Task goal - Filter the listing below, keeping only the lines with the word "fontSize".

Material for this exercise -
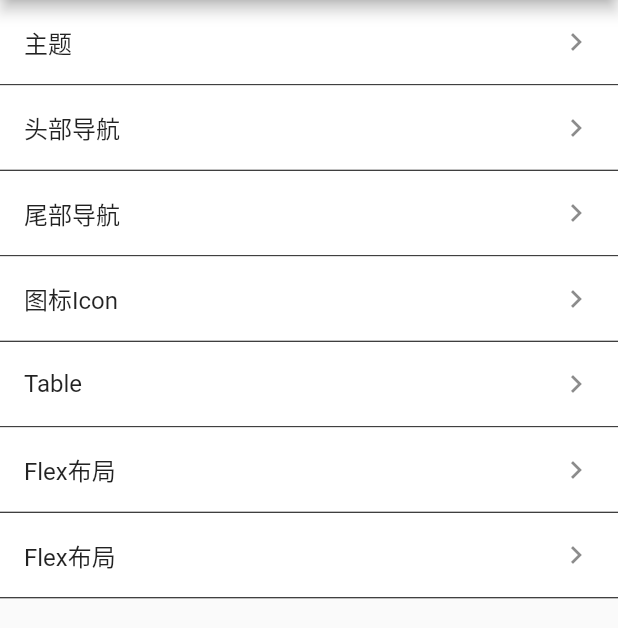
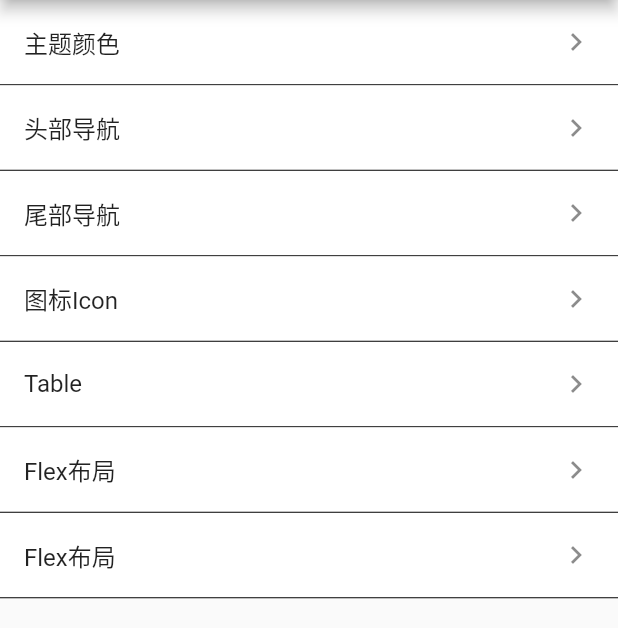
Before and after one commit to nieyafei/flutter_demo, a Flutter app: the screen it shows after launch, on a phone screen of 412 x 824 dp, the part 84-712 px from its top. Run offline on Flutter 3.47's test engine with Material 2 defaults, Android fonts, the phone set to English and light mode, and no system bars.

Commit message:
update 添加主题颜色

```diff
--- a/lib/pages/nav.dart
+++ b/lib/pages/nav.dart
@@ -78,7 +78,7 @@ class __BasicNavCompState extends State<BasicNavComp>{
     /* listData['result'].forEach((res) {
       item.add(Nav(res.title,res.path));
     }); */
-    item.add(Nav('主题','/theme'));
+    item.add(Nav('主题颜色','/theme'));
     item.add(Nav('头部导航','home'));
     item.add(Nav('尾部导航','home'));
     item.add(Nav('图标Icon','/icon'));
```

* * *

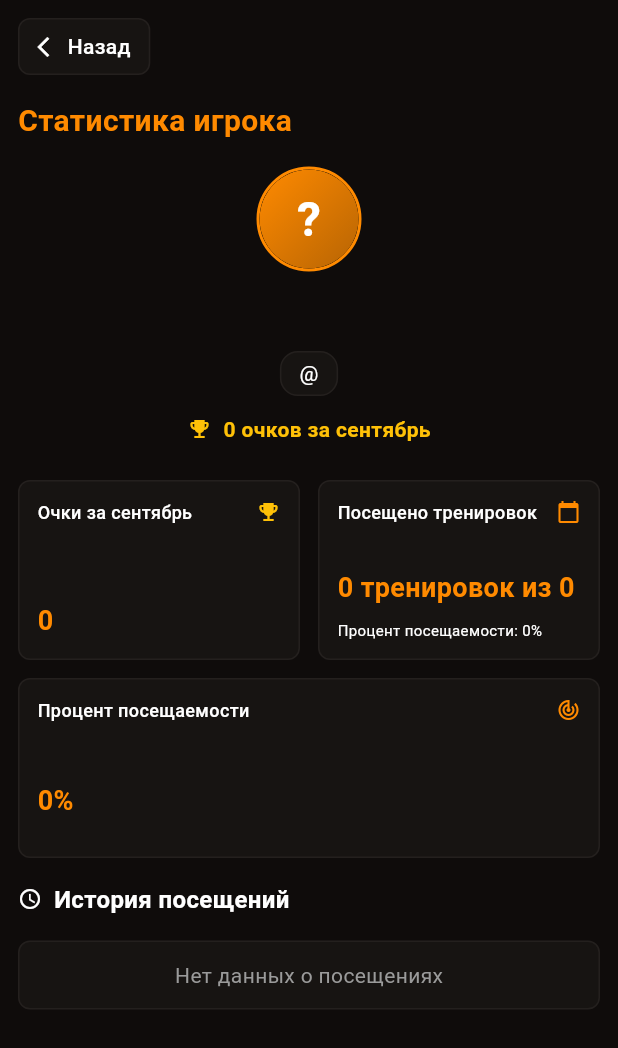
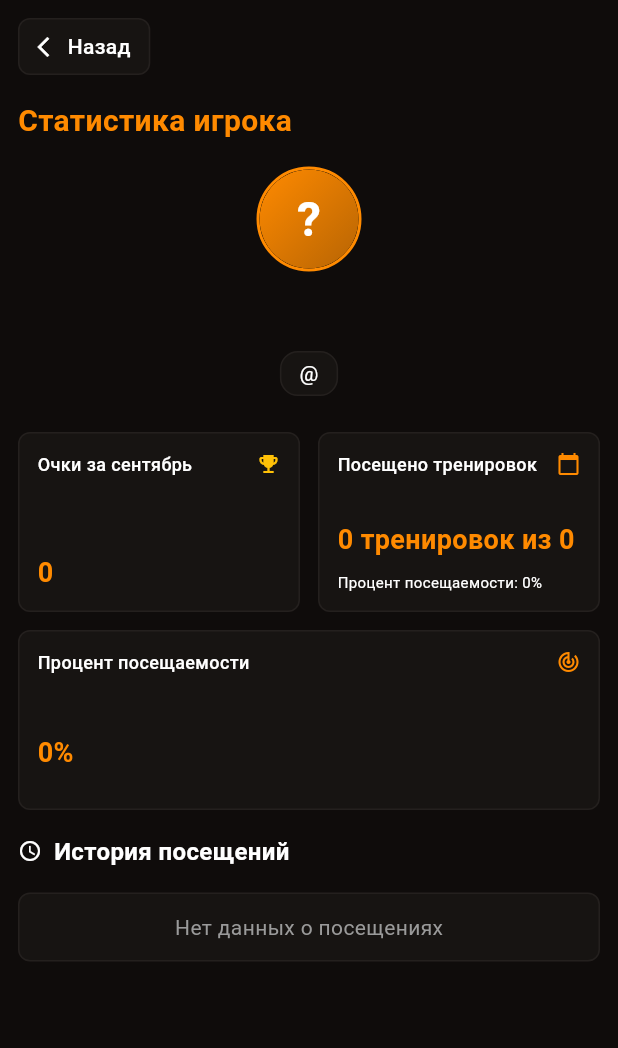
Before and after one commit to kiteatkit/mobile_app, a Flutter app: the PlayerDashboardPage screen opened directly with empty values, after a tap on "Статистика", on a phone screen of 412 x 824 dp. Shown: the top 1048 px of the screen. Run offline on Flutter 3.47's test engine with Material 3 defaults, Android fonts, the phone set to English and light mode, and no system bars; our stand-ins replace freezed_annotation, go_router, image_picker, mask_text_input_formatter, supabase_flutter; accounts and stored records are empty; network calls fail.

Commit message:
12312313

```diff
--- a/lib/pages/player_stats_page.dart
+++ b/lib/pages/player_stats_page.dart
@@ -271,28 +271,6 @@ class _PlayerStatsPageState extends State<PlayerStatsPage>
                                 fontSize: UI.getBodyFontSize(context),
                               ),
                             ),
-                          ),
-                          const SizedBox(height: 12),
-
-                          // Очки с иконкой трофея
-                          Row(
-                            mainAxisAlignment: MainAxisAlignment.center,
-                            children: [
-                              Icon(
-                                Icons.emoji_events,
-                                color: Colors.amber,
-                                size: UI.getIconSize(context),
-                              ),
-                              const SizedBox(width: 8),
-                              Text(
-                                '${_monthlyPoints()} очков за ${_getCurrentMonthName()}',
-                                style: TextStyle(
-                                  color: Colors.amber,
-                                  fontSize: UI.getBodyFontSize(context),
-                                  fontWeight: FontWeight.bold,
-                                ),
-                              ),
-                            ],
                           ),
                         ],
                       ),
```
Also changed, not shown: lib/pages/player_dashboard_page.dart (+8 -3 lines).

Response to this task -
                                 fontSize: UI.getBodyFontSize(context),
-                                  fontSize: UI.getBodyFontSize(context),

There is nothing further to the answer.